A's blow five-run lead, watch Mets walk off with victory


NEW YORK -- Wilmer Flores hit a solo home run with two outs in the bottom of the ninth inning, and the New York Mets rallied from an early five-run deficit to beat the Oakland Athletics 6-5 Saturday night for their fourth consecutive victory.

Pinch-hitter Lucas Duda delivered a tying single with two outs in the eighth off left-hander Daniel CoulombeJay Bruce hit a two-run homer in the sixth to begin New York's comeback, and Jose Reyes tripled twice.

Flores connected on a 96 mph fastball from Simon Castro (0-1), sending a line drive to left field for the second game-ending homer of his career. That sent a frenzied crowd of 39,629 home happy - hours after fans lined up early in the heat outside Citi Field to get their Noah Syndergaard as Thor bobbleheads.

Matt Joyce hit a leadoff home run and Matt Chapman added a prodigious shot for Oakland, which scored four in the first off struggling Mets starter Zack Wheeler.

Sean Manaea took a shutout into the sixth but then wilted after throwing a career-high 115 pitches Sunday in his previous start, a win against Cleveland.

Hansel Robles (6-1) tossed a hitless inning to win for the second straight day.

With Mets second baseman Neil Walker nearing a return from the disabled list, perhaps Monday in San Diego, Asdrubal Cabrera made his first major league start at third and played flawless defense after working out at the position once. Cabrera's only previous appearance at the hot corner came during his rookie season in 2007 with Cleveland. "He's a middle infielder who's going to play third base.
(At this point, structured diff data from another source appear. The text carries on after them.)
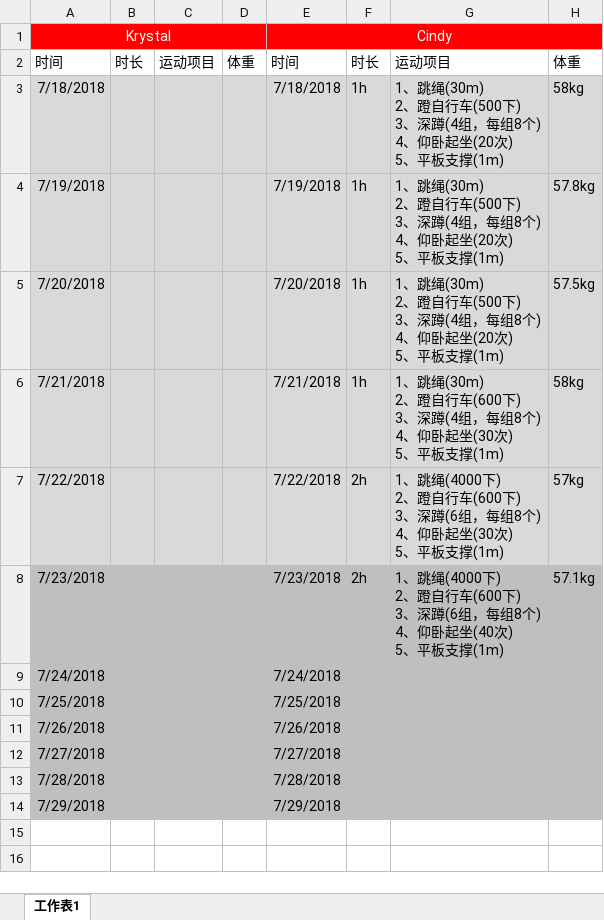
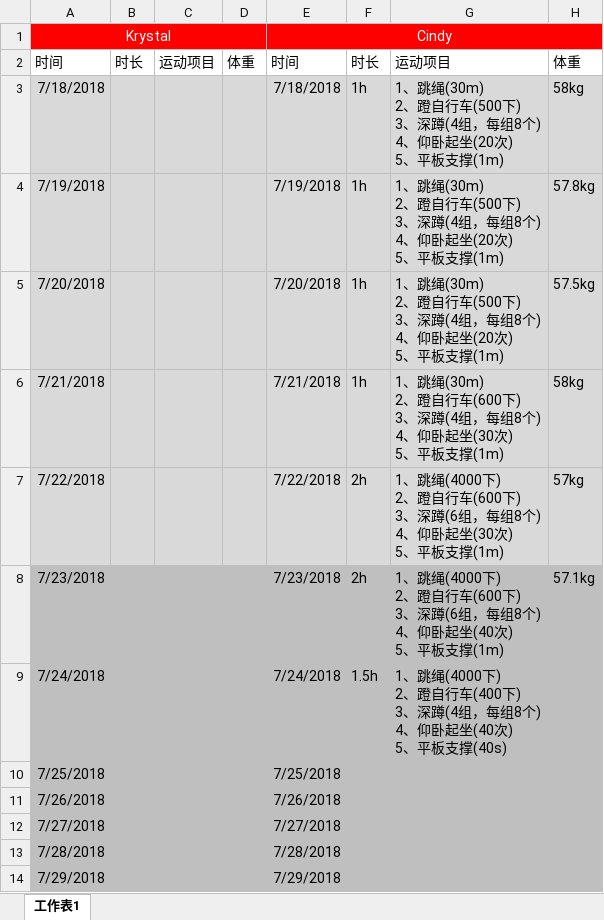
Before and after one commit to Cindy-xiaoya/Bodybuilding, an Excel workbook: bodybuilding/bodybuilding.xlsx, sheet 工作表1, drawn as a sheet; values as stored, in another font and other column widths than the file's, no borders; ↵ is a line break in a cell; the diff names each change by its address in the sheet, - before the commit and + after, or states it on an @@ line.

Commit message:
upd:2018-7-24

```diff
--- a/bodybuilding/bodybuilding.xlsx (sheet 工作表1)
+++ b/bodybuilding/bodybuilding.xlsx (sheet 工作表1)
-F9: (empty)
+F9: 1.5h
-G9: (empty)
+G9: 1、跳绳(4000下) ↵ 2、蹬自行车(400下) ↵ 3、深蹲(4组，每组8个) ↵ 4、仰卧起坐(40次) ↵ 5、平板支撑(40s)
```
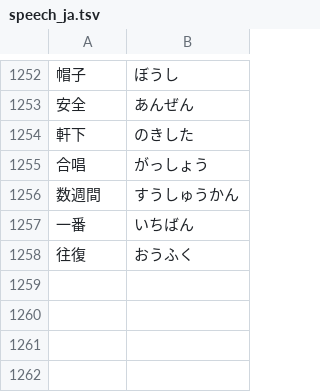
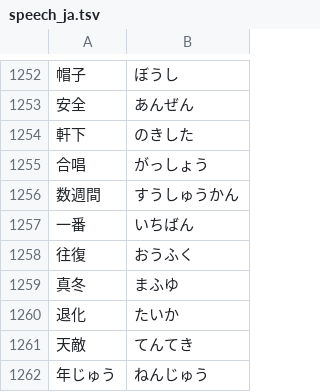
Before and after one commit to ykwyuta/yyinsects, a TSV file: src/speech_ja.tsv, drawn as a sheet; only a part is shown, gaps mark what is left out.

```diff
--- a/src/speech_ja.tsv
+++ b/src/speech_ja.tsv
@@ -1258 +1258,5 @@
 往復	おうふく
+真冬	まふゆ
+退化	たいか
+天敵	てんてき
+年じゅう	ねんじゅう
```
Also changed, not shown: 8 other files.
Got great hands, great arm. He'll be fine," manager Terry Collins said. Cabrera initially balked at shifting from shortstop to second when he came off the DL about a month ago.

Athletics: Ryon Healy had a pinch-hit single after getting hit near the left temple by a bad-hop grounder Friday night. Healy went through the concussion protocol and was cleared, manager Bob Melvin said. ... Melvin said he would have news after the game regarding RHP Jharel Cotton, on the DL since July 4 with a blister on his right thumb. Cotton threw a bullpen Friday. Oakland needs a starter for Monday night at Toronto. ... INF-OF Chad Pinder (strained left hamstring) homered Friday on his rehab assignment with Triple-A Nashville and could come off the DL when Oakland begins a homestand next weekend. "That's kind of the target area," Melvin said.

Mets: Walker (left hamstring) went 1 for 3 with Triple-A Las Vegas at Memphis in the first game of rehab assignment. The switch-hitter has been on the DL since June 15. ... LHP Josh Smoker threw a scoreless sixth in his first outing since coming off the disabled list Thursday. Smoker had been sidelined since June 14 with a strained left shoulder.

Oakland rookie right-hander Daniel Gossett (1-5, 5.79 ERA) makes his eighth career start in Sunday's series finale against RHP Rafael Montero (1-6, 5.40). Gossett has given up 10 homers in 37 1/3 innings after yielding only four in 60 2/3 innings at Triple-A.